The other day we opened our mailbox and found a cheque made out to my wife in the amount of $50.00. It was an actual cheque, not one of those fake ten-million dollar jobbies that come every few days from Publisher's Clearing House. This kind gesture came courtesy of an energy retailer, together with some useful information. Energy prices are going up, up, up! it said, and offered us a solution: simply cash the cheque. Of course, cashing the cheque would constitute a binding contract between us and "Universal Power", who would commence to charge us $9.59 a kilowatt-hour for the next five years. (Current rates are 5.0 cents per kw/h for the first 750 kw/h and 5.8 cents per kw/h thereafter. and yes, they are slated to go up...but not to nearly double. I'll bet my air conditioner on it.
How many poor people see a cheque for $50.00 made out to them and think they've hit the jackpot? To me, this is dirty pool...and it should be illegal.

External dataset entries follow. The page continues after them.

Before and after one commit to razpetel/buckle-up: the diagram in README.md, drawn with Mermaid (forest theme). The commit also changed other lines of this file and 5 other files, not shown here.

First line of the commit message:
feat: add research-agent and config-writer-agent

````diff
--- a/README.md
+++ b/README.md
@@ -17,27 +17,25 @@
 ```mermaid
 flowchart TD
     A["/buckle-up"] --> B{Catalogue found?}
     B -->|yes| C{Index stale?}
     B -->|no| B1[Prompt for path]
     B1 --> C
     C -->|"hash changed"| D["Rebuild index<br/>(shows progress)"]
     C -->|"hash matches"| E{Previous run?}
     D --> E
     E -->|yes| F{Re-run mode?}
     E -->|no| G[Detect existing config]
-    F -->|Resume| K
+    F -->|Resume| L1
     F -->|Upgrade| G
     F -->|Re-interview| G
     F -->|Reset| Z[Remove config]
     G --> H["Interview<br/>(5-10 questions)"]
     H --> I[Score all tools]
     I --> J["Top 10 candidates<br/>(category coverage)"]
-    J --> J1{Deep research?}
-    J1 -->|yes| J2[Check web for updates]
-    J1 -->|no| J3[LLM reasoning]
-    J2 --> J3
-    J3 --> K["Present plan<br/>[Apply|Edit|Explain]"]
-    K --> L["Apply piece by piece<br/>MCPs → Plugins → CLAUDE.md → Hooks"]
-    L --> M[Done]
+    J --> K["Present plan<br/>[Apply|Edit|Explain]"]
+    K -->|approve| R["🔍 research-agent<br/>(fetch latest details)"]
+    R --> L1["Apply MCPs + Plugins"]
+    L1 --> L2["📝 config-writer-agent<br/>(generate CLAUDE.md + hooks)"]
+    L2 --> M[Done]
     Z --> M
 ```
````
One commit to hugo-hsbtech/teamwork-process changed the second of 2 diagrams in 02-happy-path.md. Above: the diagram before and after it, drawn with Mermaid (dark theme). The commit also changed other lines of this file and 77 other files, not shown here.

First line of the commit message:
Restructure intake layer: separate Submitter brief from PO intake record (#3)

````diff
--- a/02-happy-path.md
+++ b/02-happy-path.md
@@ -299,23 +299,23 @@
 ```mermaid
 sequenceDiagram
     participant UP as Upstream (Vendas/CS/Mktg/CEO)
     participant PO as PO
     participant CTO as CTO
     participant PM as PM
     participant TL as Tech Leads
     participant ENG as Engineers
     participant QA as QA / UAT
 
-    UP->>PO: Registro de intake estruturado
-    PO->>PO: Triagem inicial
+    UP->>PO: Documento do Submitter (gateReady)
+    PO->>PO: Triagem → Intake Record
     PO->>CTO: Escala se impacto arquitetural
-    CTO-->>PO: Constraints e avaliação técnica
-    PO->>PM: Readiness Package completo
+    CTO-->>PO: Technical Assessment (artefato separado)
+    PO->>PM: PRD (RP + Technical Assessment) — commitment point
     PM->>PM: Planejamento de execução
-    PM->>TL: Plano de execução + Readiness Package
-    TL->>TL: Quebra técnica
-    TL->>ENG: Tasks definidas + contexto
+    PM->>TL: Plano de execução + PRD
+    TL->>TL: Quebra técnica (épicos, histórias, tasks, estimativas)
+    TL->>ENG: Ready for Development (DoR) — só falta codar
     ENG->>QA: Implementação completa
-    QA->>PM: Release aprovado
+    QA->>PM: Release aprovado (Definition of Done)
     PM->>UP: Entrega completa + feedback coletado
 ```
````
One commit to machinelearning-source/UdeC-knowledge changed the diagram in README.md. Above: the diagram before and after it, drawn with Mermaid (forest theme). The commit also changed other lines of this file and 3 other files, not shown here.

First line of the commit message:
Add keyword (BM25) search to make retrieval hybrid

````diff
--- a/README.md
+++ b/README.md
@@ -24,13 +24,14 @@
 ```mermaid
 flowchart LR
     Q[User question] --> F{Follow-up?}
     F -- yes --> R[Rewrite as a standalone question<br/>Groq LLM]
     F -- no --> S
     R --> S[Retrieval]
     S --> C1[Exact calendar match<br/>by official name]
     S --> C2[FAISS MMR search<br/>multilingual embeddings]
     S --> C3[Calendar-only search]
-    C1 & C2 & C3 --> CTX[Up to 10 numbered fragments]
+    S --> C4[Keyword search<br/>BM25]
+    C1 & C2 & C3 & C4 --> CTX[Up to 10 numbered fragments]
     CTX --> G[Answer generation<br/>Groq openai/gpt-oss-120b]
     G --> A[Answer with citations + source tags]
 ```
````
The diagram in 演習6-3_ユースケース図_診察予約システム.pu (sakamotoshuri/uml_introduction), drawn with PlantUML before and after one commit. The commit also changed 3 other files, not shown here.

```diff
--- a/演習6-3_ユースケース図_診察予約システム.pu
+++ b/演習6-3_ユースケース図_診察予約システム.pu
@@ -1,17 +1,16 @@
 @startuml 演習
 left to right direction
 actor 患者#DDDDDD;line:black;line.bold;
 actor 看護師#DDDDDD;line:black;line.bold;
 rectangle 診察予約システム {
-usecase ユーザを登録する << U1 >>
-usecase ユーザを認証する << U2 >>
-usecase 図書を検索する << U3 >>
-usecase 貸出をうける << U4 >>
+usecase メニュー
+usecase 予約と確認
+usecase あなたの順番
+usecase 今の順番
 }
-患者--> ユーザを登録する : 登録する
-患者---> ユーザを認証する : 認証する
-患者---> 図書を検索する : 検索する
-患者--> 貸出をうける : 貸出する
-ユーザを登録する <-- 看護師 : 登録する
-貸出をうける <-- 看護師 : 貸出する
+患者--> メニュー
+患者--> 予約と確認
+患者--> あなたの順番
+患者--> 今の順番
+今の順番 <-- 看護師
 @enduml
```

Scarcely a day goes by without a telemarketer calling. 32 of the last 43 calls to this house have come from telemarketers. On Friday, two of them actually called at the same time. Thank God for call display.
But they're getting sneaky. We used to own a store card, financed by a non-bank lending institution, and this institution must be desperate for business, as they've called here several times of late. Last week they actually called Eva at work, where she couldn't very well tell them to fuck off over the phone. Eva listened to their spiel and turned them down cold. About three days later we got mail from them, detailing all our past debts and how much money we could save if we consolidated.
Did you get that? They actually accessed our credit history without permission, explicit or implied, and tried to solicit business.
A couple of days later, they called and left a message: hope you got my mail, look forward to discussing this with you.
In hell, maybe, the bastards.

25 May, 2006

Toss and turn and Tux and burn...

Does this ever happen to you?
Last night, feeling quite tired, I went to bed shortly after eight, and was asleep almost instantly. I woke up fully refreshed, ready to take on the world and show it who was boss, only to find it still dark outside. This isn't all that unusual--our alarm is set to go off at 5:18 a.m., and I often pop out of dreamland half an hour or so before that. Still, at this time of year, there's a glint of dawn in the air even at ten of five.
I rolled over to check the clock.
10:52.
Wow.
Normally, this would be a good thing: almost six and a half hours of blissful sleep still to be slept. And sure enough, despite my feeling wide awake, I managed to drift off fairly quickly: call it twenty minutes.
I woke up about an hour later, about ready to burst into flame. Somehow, in the middle of some nightmare or other, I had managed to reach out and activate my electric blanket...on high, of course.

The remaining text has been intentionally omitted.